____ EXERCISE INPUT
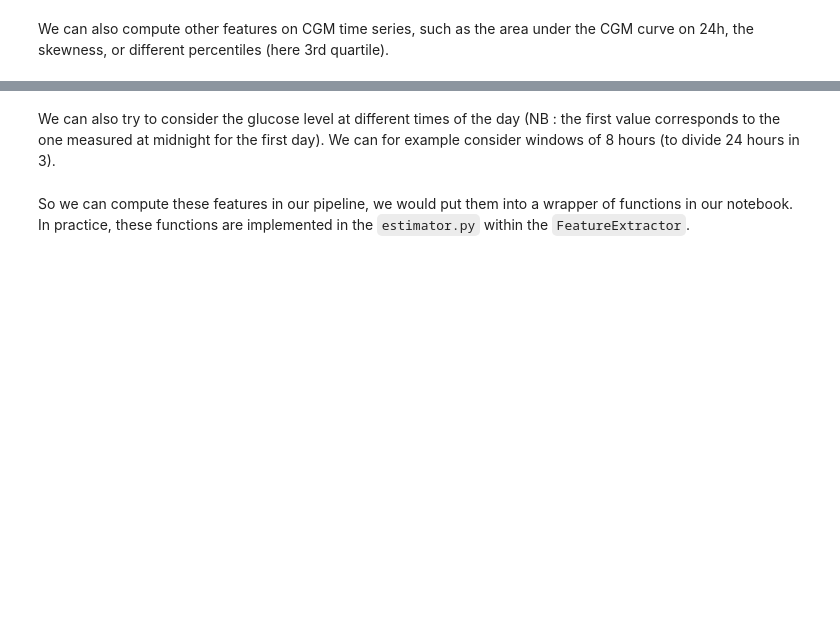
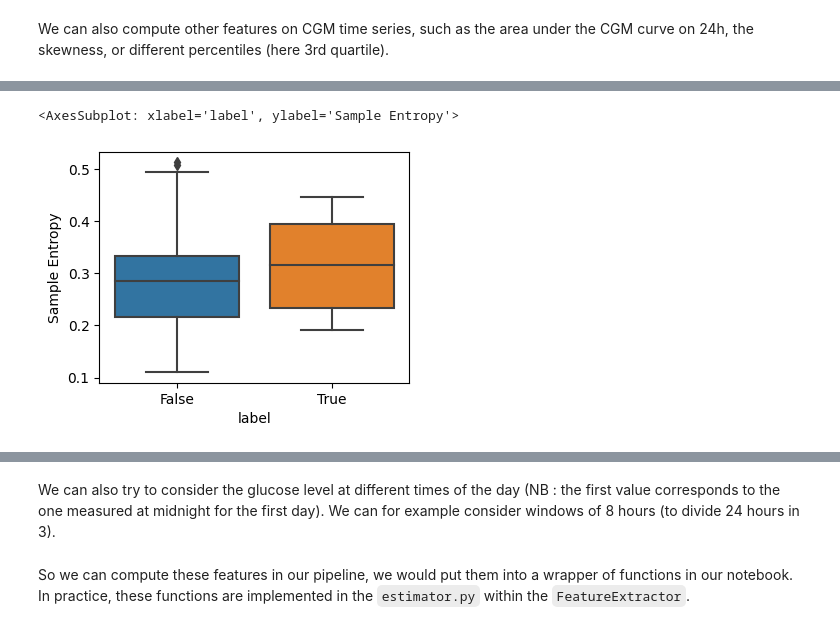
Before and after one commit to AlexandreChaussard/Datacamp-Project, a Jupyter notebook: DT2_starting_kit.ipynb, the cells around one changed output, grey strips where cells are left out. Drawn from its saved outputs; the diff is of its cells as text; code cells hidden in the pictures; blank space fills up the shorter version.

```diff
--- a/DT2_starting_kit.ipynb
+++ b/DT2_starting_kit.ipynb
@@ -472,0 +573,24 @@ sns.boxplot(data=stats, x='label', y="Q3")
+# %%
+def sample_entropy(L, m=2, r=3):
+    """Sample entropy."""
+    N = len(L)
+    B = 0.0
+    A = 0.0
+    # Split time series and save all templates of length m
+    xmi = np.array([L[i : i + m] for i in range(N - m)])
+    xmj = np.array([L[i : i + m] for i in range(N - m + 1)])
+    # Save all matches minus the self-match, compute B
+    B = np.sum([np.sum(np.abs(xmii - xmj).max(axis=1) <= r) - 1 for xmii in xmi])
+    # Similar for computing A
+    m += 1
+    xm = np.array([L[i : i + m] for i in range(N - m + 1)])
+    A = np.sum([np.sum(np.abs(xmi - xm).max(axis=1) <= r) - 1 for xmi in xm])
+    # Return SampEn
+    return -np.log(A / B)
+
+stats["Sample Entropy"] = list(all_cgm_data.apply(sample_entropy, axis=1))
+plt.figure(figsize=(4,3))
+sns.boxplot(data=stats, x='label', y="Sample Entropy")
+# %% [output]
+<AxesSubplot: xlabel='label', ylabel='Sample Entropy'>
+[figure, added]
```
Also changed, not shown: parts of 29 cells of this notebook, 1 other file.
________
[WORK TO BE COMPLETED]: From the entries above, copy out every line where the string "stats" appears.

[YOUR SOLUTION]:
@@ -472,0 +573,24 @@ sns.boxplot(data=stats, x='label', y="Q3")
+stats["Sample Entropy"] = list(all_cgm_data.apply(sample_entropy, axis=1))
+sns.boxplot(data=stats, x='label', y="Sample Entropy")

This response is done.